If a line in the entries below includes "inorganicProcessor", pick it out and copy it.

-- Dataset excerpts follows --

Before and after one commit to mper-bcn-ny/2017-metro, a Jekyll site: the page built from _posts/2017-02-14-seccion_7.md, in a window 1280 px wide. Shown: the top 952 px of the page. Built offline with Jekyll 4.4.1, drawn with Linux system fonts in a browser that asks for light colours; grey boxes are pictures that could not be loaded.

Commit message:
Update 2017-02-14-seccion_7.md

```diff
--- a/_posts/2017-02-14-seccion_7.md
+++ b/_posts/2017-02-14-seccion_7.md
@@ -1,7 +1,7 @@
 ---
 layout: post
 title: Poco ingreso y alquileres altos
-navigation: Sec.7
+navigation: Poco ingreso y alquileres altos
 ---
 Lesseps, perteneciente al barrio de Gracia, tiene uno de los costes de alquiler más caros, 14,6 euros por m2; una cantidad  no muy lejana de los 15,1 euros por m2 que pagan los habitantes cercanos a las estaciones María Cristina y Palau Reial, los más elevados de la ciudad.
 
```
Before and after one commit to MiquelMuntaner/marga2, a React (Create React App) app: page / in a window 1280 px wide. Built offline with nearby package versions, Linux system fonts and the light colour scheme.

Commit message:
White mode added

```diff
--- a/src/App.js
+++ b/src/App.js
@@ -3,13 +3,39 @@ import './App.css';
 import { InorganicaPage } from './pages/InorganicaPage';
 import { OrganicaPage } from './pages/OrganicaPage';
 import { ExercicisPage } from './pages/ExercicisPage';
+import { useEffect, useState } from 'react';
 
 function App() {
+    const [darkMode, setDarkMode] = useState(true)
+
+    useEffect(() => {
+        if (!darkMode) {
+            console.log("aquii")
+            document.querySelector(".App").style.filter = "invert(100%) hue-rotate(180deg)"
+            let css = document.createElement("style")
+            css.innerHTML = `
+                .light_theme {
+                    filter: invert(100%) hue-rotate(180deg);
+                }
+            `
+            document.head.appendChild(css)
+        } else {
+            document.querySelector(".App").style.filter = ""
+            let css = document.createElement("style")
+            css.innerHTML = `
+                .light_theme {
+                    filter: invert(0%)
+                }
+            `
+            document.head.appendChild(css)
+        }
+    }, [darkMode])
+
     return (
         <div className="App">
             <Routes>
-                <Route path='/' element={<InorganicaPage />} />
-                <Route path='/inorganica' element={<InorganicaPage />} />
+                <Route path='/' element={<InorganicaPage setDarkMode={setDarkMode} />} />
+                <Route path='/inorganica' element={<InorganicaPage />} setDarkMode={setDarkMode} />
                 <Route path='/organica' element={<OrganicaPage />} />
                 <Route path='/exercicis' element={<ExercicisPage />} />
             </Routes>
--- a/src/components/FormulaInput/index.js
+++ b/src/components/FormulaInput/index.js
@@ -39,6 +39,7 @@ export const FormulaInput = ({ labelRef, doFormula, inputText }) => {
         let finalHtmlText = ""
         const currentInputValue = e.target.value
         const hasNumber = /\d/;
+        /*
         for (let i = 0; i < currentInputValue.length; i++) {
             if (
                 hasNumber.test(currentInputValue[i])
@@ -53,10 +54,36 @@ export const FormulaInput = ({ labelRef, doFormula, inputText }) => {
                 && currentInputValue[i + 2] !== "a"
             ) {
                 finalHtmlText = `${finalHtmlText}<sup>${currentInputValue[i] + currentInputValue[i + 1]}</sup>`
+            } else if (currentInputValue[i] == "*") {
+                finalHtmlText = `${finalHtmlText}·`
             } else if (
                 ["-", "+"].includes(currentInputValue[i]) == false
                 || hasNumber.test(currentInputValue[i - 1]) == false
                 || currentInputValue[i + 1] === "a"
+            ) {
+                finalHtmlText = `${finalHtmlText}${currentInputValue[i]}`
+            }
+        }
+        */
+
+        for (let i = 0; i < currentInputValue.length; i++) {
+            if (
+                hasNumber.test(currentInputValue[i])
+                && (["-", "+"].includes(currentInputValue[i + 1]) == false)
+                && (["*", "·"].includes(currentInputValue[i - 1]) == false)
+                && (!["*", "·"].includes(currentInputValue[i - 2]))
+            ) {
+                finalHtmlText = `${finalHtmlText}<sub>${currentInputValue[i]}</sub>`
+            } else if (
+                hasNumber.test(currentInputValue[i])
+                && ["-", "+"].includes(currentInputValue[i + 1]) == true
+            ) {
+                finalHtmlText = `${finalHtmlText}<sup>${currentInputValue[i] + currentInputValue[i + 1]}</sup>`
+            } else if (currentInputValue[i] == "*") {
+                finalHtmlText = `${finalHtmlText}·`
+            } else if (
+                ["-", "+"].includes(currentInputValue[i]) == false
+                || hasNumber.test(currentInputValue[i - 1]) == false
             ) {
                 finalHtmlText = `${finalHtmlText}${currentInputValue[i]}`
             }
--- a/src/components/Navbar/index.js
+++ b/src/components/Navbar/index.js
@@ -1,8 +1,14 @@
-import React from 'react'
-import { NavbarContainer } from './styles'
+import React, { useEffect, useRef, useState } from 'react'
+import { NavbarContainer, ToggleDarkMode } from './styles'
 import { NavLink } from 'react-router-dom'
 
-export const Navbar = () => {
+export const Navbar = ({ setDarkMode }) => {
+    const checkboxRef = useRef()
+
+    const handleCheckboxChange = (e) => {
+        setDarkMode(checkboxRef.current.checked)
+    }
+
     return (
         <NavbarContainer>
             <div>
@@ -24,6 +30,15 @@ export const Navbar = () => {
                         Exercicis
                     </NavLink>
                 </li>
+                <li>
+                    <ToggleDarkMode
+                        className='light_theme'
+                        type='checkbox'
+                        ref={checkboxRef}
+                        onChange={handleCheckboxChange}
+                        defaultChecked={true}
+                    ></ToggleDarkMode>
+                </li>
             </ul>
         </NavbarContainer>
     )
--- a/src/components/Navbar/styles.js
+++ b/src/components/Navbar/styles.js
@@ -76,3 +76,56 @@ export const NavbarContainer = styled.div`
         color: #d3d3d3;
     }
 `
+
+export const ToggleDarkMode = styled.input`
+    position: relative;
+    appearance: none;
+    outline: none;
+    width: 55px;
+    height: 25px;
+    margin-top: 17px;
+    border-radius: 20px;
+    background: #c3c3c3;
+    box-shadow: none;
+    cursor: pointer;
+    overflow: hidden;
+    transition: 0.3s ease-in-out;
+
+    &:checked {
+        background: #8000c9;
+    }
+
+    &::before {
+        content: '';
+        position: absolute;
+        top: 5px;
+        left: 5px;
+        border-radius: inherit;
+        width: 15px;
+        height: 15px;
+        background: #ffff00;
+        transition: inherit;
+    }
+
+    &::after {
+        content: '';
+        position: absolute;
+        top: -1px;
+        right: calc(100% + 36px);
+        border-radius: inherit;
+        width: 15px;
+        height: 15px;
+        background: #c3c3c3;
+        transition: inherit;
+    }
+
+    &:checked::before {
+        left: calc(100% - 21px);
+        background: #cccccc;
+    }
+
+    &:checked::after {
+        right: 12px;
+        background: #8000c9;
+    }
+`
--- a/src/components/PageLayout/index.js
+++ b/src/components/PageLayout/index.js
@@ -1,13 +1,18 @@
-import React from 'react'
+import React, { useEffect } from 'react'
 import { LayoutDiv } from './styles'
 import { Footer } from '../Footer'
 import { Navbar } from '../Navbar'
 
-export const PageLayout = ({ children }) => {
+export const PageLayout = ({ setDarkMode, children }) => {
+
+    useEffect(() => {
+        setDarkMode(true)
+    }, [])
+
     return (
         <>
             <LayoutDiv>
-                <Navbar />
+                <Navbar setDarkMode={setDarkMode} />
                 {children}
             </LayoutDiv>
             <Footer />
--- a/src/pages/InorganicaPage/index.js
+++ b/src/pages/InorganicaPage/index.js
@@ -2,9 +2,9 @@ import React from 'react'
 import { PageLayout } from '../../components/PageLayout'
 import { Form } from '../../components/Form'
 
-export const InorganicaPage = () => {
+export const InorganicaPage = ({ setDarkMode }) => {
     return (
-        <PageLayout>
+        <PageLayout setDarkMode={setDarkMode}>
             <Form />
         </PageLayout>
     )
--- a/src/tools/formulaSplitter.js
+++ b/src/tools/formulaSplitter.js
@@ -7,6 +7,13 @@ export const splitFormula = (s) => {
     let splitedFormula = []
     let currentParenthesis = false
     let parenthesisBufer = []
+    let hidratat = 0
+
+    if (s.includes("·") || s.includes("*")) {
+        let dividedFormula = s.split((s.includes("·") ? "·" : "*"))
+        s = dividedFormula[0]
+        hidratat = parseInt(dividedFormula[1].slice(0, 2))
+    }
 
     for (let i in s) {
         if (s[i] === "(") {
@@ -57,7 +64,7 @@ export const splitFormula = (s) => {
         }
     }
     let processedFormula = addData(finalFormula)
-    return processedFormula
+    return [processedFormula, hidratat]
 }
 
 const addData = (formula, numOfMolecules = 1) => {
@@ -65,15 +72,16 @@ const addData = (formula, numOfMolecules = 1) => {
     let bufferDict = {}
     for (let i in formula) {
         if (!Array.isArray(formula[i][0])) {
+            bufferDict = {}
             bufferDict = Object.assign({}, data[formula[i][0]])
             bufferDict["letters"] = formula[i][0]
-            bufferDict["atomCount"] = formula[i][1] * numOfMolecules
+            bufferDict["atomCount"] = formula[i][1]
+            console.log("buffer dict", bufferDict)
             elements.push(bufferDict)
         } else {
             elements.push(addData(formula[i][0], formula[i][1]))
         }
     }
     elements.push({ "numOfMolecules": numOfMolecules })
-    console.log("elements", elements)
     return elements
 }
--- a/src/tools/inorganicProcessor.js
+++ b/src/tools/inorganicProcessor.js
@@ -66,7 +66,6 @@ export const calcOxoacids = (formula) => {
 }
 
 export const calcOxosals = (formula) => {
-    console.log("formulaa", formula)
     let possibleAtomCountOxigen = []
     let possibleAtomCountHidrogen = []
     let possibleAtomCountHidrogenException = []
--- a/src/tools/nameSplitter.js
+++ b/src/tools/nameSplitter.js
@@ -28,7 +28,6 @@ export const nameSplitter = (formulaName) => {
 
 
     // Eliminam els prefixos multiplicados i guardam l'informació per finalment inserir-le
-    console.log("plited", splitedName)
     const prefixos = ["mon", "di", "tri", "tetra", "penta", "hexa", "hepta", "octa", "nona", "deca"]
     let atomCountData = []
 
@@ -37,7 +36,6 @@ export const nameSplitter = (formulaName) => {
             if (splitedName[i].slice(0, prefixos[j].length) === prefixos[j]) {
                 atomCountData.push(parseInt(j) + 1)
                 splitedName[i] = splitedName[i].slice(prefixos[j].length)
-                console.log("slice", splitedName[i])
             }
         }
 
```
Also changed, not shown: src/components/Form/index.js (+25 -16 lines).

-- Dataset excerpts concluded --

» Response
--- a/src/tools/inorganicProcessor.js
+++ b/src/tools/inorganicProcessor.js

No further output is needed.